Background: Immune checkpoint blockade is revolutionizing therapy for advanced cancer, but many patients do not respond to treatment. The identification of robust biomarkers that predict clinical response to specific checkpoint inhibitors is critical in order to stratify patients and to rationally select combinations in the context of an expanding array of therapeutic options.
Methods: We performed multiparameter flow cytometry on freshly isolated metastatic melanoma samples from 2 cohorts of 20 patients each prior to treatment and correlated the subsequent clinical response with the tumor immune phenotype.
Results: Increasing fractions of programmed cell death 1 high/cytotoxic T lymphocyte-associated protein 4 high (PD-1hiCTLA-4hi) cells within the tumor-infiltrating CD8+ T cell subset strongly correlated with response to therapy (RR) and progression-free survival (PFS). Functional analysis of these cells revealed a partially exhausted T cell phenotype. Assessment of metastatic lesions during anti-PD-1 therapy demonstrated a release of T cell exhaustion, as measured by an accumulation of highly activated CD8+ T cells within tumors, with no effect on Tregs.
Conclusions: Our data suggest that the relative abundance of partially exhausted tumor-infiltrating CD8+ T cells predicts response to anti-PD-1 therapy. This information can be used to appropriately select patients with a high likelihood of achieving a clinical response to PD-1 pathway inhibition.

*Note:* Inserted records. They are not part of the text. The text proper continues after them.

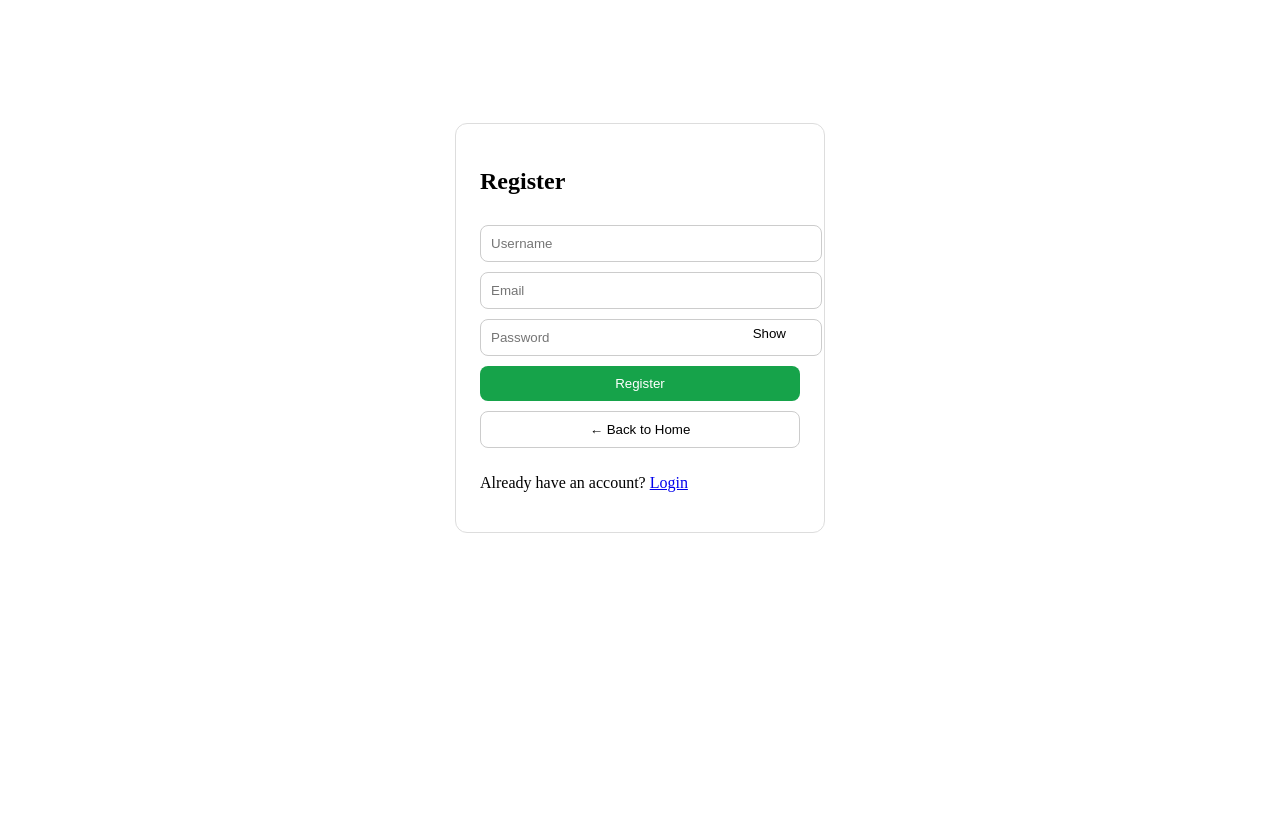
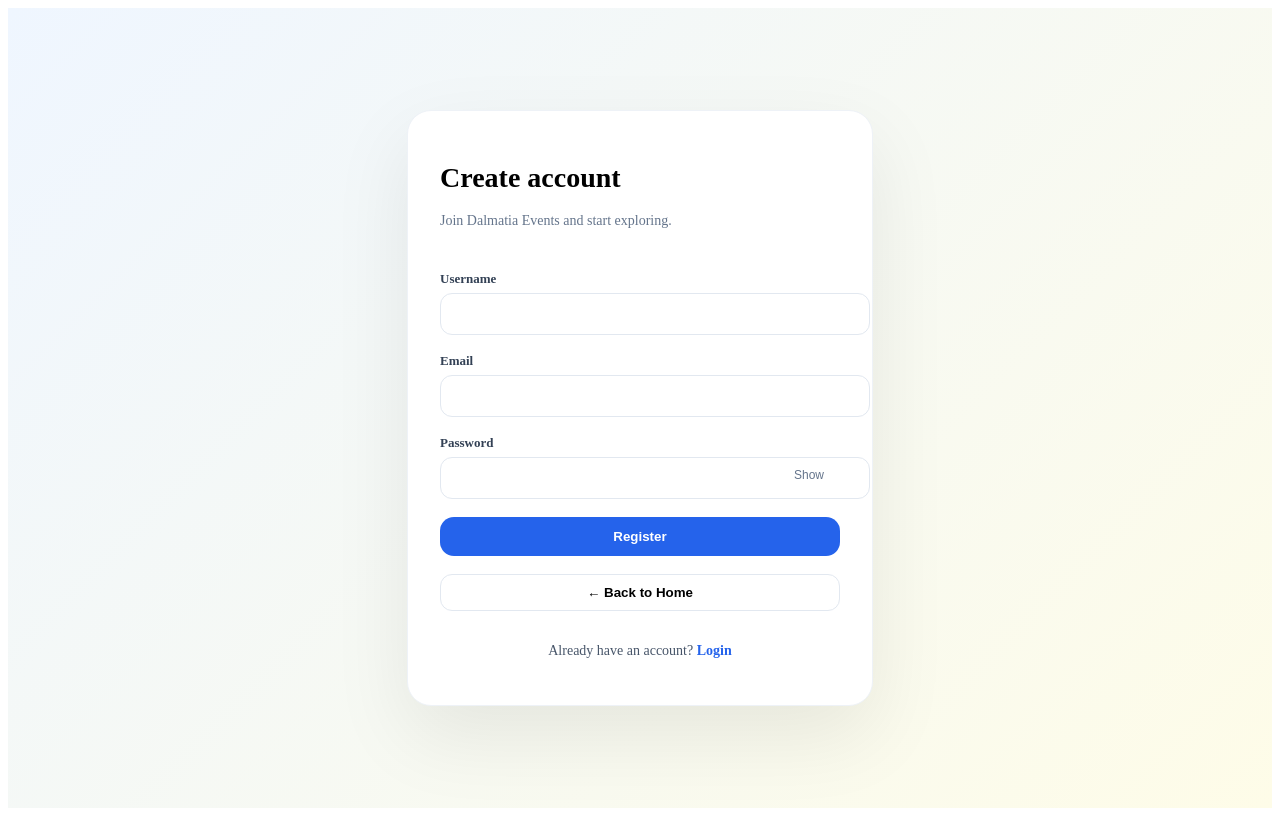
Before and after one commit to abato22/dalmatia_events, a React (Vite) app in the folder frontend/: page /register in a window 1280 px wide. Built offline with nearby package versions, Linux system fonts and the light colour scheme.

Commit message:
more design updates

```diff
--- a/frontend/src/pages/Explore.jsx
+++ b/frontend/src/pages/Explore.jsx
@@ -11,6 +11,17 @@ import {
   GeoJSON,
   useMap
 } from "react-leaflet";
+
+import "leaflet/dist/leaflet.css";
+
+const yellowPin = new L.Icon({
+  iconUrl: "https://raw.githubusercontent.com/pointhi/leaflet-color-markers/master/img/marker-icon-yellow.png",
+  shadowUrl: "https://unpkg.com/leaflet@1.9.4/dist/images/marker-shadow.png",
+  iconSize: [15, 25],
+  iconAnchor: [12, 31],
+  popupAnchor: [1, -34],
+  shadowSize: [21, 21]
+});
 
 const DALMATIA_BOUNDS = [
   [42.0, 14.8],
@@ -202,6 +213,7 @@ function Explore() {
                 event.location_point ? (
                   <Marker
                     key={event.id}
+                    icon={yellowPin}
                     position={[
                       event.location_point.coordinates[1],
                       event.location_point.coordinates[0]
--- a/frontend/src/pages/Login.jsx
+++ b/frontend/src/pages/Login.jsx
@@ -13,6 +13,7 @@ function Login() {
 
   const [loading, setLoading] = useState(false);
   const [showPassword, setShowPassword] = useState(false);
+  const [btnHover, setBtnHover] = useState(false);
 
   const handleChange = (e) => {
     setForm({
@@ -38,9 +39,7 @@ function Login() {
       );
 
       localStorage.setItem("token", res.data.token);
-
       toast.success("Welcome back 👋");
-
       navigate("/explore");
 
     } catch (err) {
@@ -53,26 +52,32 @@ function Login() {
   return (
     <div style={wrapper}>
       <form onSubmit={handleLogin} style={card}>
-        <h2>Login</h2>
 
+        <div style={header}>
+          <h1 style={title}>Welcome back</h1>
+          <p style={subtitle}>Login to continue exploring events.</p>
+        </div>
+
+        <div style={formGroup}>
+          <label style={label}>Username</label>
           <input
             name="username"
-          placeholder="Username"
             value={form.username}
             onChange={handleChange}
             style={input}
           />
+        </div>
 
+        <div style={formGroup}>
+          <label style={label}>Password</label>
           <div style={{ position: "relative" }}>
             <input
               name="password"
               type={showPassword ? "text" : "password"}
-            placeholder="Password"
               value={form.password}
               onChange={handleChange}
               style={input}
             />
-
             <button
               type="button"
               onClick={() => setShowPassword(!showPassword)}
@@ -81,8 +86,18 @@ function Login() {
               {showPassword ? "Hide" : "Show"}
             </button>
           </div>
+        </div>
 
-        <button disabled={loading} style={button}>
+        <button
+          disabled={loading}
+          style={{
+            ...primaryBtn,
+            background: btnHover ? DALMA_YELLOW : DALMA_BLUE,
+            color: btnHover ? "#0f172a" : "white"
+          }}
+          onMouseEnter={() => setBtnHover(true)}
+          onMouseLeave={() => setBtnHover(false)}
+        >
           {loading ? "Logging in..." : "Login"}
         </button>
 
@@ -94,9 +109,10 @@ function Login() {
           ← Back to Home
         </button>
 
-        <p>
-          No account? <Link to="/register">Register</Link>
+        <p style={registerText}>
+          No account? <Link to="/register" style={registerLink}>Register</Link>
         </p>
+
       </form>
     </div>
   );
@@ -104,55 +120,104 @@ function Login() {
 
 export default Login;
 
-/* styles */
+/* ================= COLORS ================= */
+
+const DALMA_BLUE = "#2563eb";
+const DALMA_YELLOW = "#facc15";
+
+/* ================= STYLES ================= */
 
 const wrapper = {
+  minHeight: "100vh",
   display: "flex",
   justifyContent: "center",
   alignItems: "center",
-  height: "80vh"
+  background: "linear-gradient(135deg,#eff6ff,#fefce8)"
 };
 
 const card = {
-  width: 320,
-  padding: 24,
-  border: "1px solid #ddd",
-  borderRadius: 12,
+  width: 380,
+  padding: 32,
+  borderRadius: 24,
+  background: "white",
+  boxShadow: "0 30px 80px rgba(0,0,0,0.08)",
+  border: "1px solid #eef2f7",
   display: "flex",
   flexDirection: "column",
-  gap: 10,
-  background: "white"
+  gap: 18
+};
+
+const header = {
+  marginBottom: 10
+};
+
+const title = {
+  fontSize: 28,
+  fontWeight: 800
+};
+
+const subtitle = {
+  color: "#64748b",
+  fontSize: 14
+};
+
+const formGroup = {
+  display: "flex",
+  flexDirection: "column",
+  gap: 6
+};
+
+const label = {
+  fontSize: 13,
+  fontWeight: 600,
+  color: "#334155"
 };
 
 const input = {
-  padding: 10,
-  borderRadius: 8,
-  border: "1px solid #ccc",
+  padding: "12px 14px",
+  borderRadius: 12,
+  border: "1px solid #e2e8f0",
+  fontSize: 14,
   width: "100%"
 };
 
-const button = {
-  padding: 10,
-  borderRadius: 8,
+const primaryBtn = {
+  padding: "12px",
+  borderRadius: 14,
   border: "none",
-  background: "#2563eb",
-  color: "white",
+  fontWeight: 700,
+  cursor: "pointer",
+  transition: "all .18s ease"
+};
+
+const secondaryBtn = {
+  padding: "10px",
+  borderRadius: 12,
+  border: "1px solid #e2e8f0",
+  background: "white",
+  fontWeight: 600,
   cursor: "pointer"
 };
 
-const secondaryBtn = {
-  padding: 10,
-  borderRadius: 8,
-  border: "1px solid #ccc",
-  background: "white",
-  cursor: "pointer"
+const registerText = {
+  textAlign: "center",
+  fontSize: 14,
+  color: "#475569"
+};
+
+const registerLink = {
+  color: DALMA_BLUE,
+  fontWeight: 600,
+  textDecoration: "none"
 };
 
 const eyeBtn = {
   position: "absolute",
-  right: 8,
-  top: 6,
+  right: 10,
+  top: 10,
   border: "none",
   background: "transparent",
-  cursor: "pointer"
+  cursor: "pointer",
+  fontSize: 12,
+  color: "#64748b"
 };
--- a/frontend/src/pages/MyEvents.jsx
+++ b/frontend/src/pages/MyEvents.jsx
@@ -10,6 +10,17 @@ import {
 import L from "leaflet";
 import "leaflet/dist/leaflet.css";
 import municipalitiesData from "../data/dalmatia-municipalities.json";
+
+import markerShadow from "leaflet/dist/images/marker-shadow.png";
+
+const yellowPin = new L.Icon({
+  iconUrl: "https://raw.githubusercontent.com/pointhi/leaflet-color-markers/master/img/marker-icon-yellow.png",
+  shadowUrl: markerShadow,
+  iconSize: [25, 41],
+  iconAnchor: [12, 41],
+  popupAnchor: [1, -34],
+  shadowSize: [41, 41]
+});
 
 function MyEvents() {
   const token = localStorage.getItem("token");
@@ -297,7 +308,7 @@ function CreateEventModal({ onClose, onCreated, editingEvent, onSaved }) {
     });
 
     return markerPosition ? (
-      <Marker position={markerPosition} />
+      <Marker position={markerPosition} icon={yellowPin} />
     ) : null;
   }
 
--- a/frontend/src/pages/Register.jsx
+++ b/frontend/src/pages/Register.jsx
@@ -14,6 +14,7 @@ function Register() {
 
   const [loading, setLoading] = useState(false);
   const [showPassword, setShowPassword] = useState(false);
+  const [btnHover, setBtnHover] = useState(false);
 
   const handleChange = (e) => {
     setForm({
@@ -44,9 +45,7 @@ function Register() {
       );
 
       localStorage.setItem("token", res.data.token);
-
       toast.success("Account created 🎉");
-
       navigate("/explore");
 
     } catch (err) {
@@ -59,35 +58,43 @@ function Register() {
   return (
     <div style={wrapper}>
       <form onSubmit={handleRegister} style={card}>
-        <h2>Register</h2>
 
+        <div style={header}>
+          <h1 style={title}>Create account</h1>
+          <p style={subtitle}>Join Dalmatia Events and start exploring.</p>
+        </div>
+
+        <div style={formGroup}>
+          <label style={label}>Username</label>
           <input
             name="username"
-          placeholder="Username"
             value={form.username}
             onChange={handleChange}
             style={input}
           />
+        </div>
 
+        <div style={formGroup}>
+          <label style={label}>Email</label>
           <input
             name="email"
             type="email"
-          placeholder="Email"
             value={form.email}
             onChange={handleChange}
             style={input}
           />
+        </div>
 
+        <div style={formGroup}>
+          <label style={label}>Password</label>
           <div style={{ position: "relative" }}>
             <input
               name="password"
               type={showPassword ? "text" : "password"}
-            placeholder="Password"
               value={form.password}
               onChange={handleChange}
               style={input}
             />
-
             <button
               type="button"
               onClick={() => setShowPassword(!showPassword)}
@@ -96,8 +103,18 @@ function Register() {
               {showPassword ? "Hide" : "Show"}
             </button>
           </div>
+        </div>
 
-        <button disabled={loading} style={button}>
+        <button
+          disabled={loading}
+          style={{
+            ...primaryBtn,
+            background: btnHover ? DALMA_YELLOW : DALMA_BLUE,
+            color: btnHover ? "#0f172a" : "white"
+          }}
+          onMouseEnter={() => setBtnHover(true)}
+          onMouseLeave={() => setBtnHover(false)}
+        >
           {loading ? "Creating..." : "Register"}
         </button>
 
@@ -109,9 +126,11 @@ function Register() {
           ← Back to Home
         </button>
 
-        <p>
-          Already have an account? <Link to="/login">Login</Link>
+        <p style={loginText}>
+          Already have an account?{" "}
+          <Link to="/login" style={loginLink}>Login</Link>
         </p>
+
       </form>
     </div>
   );
@@ -119,55 +138,104 @@ function Register() {
 
 export default Register;
 
-/* styles same as login */
+/* ================= COLORS ================= */
+
+const DALMA_BLUE = "#2563eb";
+const DALMA_YELLOW = "#facc15";
+
+/* ================= STYLES ================= */
 
 const wrapper = {
+  minHeight: "100vh",
   display: "flex",
   justifyContent: "center",
   alignItems: "center",
-  height: "80vh"
+  background: "linear-gradient(135deg,#eff6ff,#fefce8)"
 };
 
 const card = {
-  width: 320,
-  padding: 24,
-  border: "1px solid #ddd",
-  borderRadius: 12,
+  width: 400,
+  padding: 32,
+  borderRadius: 24,
+  background: "white",
+  boxShadow: "0 30px 80px rgba(0,0,0,0.08)",
+  border: "1px solid #eef2f7",
   display: "flex",
   flexDirection: "column",
-  gap: 10,
-  background: "white"
+  gap: 18
+};
+
+const header = {
+  marginBottom: 10
+};
+
+const title = {
+  fontSize: 28,
+  fontWeight: 800
+};
+
+const subtitle = {
+  color: "#64748b",
+  fontSize: 14
+};
+
+const formGroup = {
+  display: "flex",
+  flexDirection: "column",
+  gap: 6
+};
+
+const label = {
+  fontSize: 13,
+  fontWeight: 600,
+  color: "#334155"
 };
 
 const input = {
-  padding: 10,
-  borderRadius: 8,
-  border: "1px solid #ccc",
+  padding: "12px 14px",
+  borderRadius: 12,
+  border: "1px solid #e2e8f0",
+  fontSize: 14,
   width: "100%"
 };
 
-const button = {
-  padding: 10,
-  borderRadius: 8,
+const primaryBtn = {
+  padding: "12px",
+  borderRadius: 14,
   border: "none",
-  background: "#16a34a",
-  color: "white",
+  fontWeight: 700,
+  cursor: "pointer",
+  transition: "all .18s ease"
+};
+
+const secondaryBtn = {
+  padding: "10px",
+  borderRadius: 12,
+  border: "1px solid #e2e8f0",
+  background: "white",
+  fontWeight: 600,
   cursor: "pointer"
 };
 
-const secondaryBtn = {
-  padding: 10,
-  borderRadius: 8,
-  border: "1px solid #ccc",
-  background: "white",
-  cursor: "pointer"
+const loginText = {
+  textAlign: "center",
+  fontSize: 14,
+  color: "#475569"
+};
+
+const loginLink = {
+  color: DALMA_BLUE,
+  fontWeight: 600,
+  textDecoration: "none"
 };
 
 const eyeBtn = {
   position: "absolute",
-  right: 8,
-  top: 6,
+  right: 10,
+  top: 10,
   border: "none",
   background: "transparent",
-  cursor: "pointer"
+  cursor: "pointer",
+  fontSize: 12,
+  color: "#64748b"
 };
```
Also changed, not shown: 1 other file (tests, documents, lock files or other folders). Lines whose indentation alone changed are shown as unchanged.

Funding: This work was funded by a generous gift provided by Inga-Lill and David Amoroso as well as a generous gift provided by Stephen Juelsgaard and Lori Cook.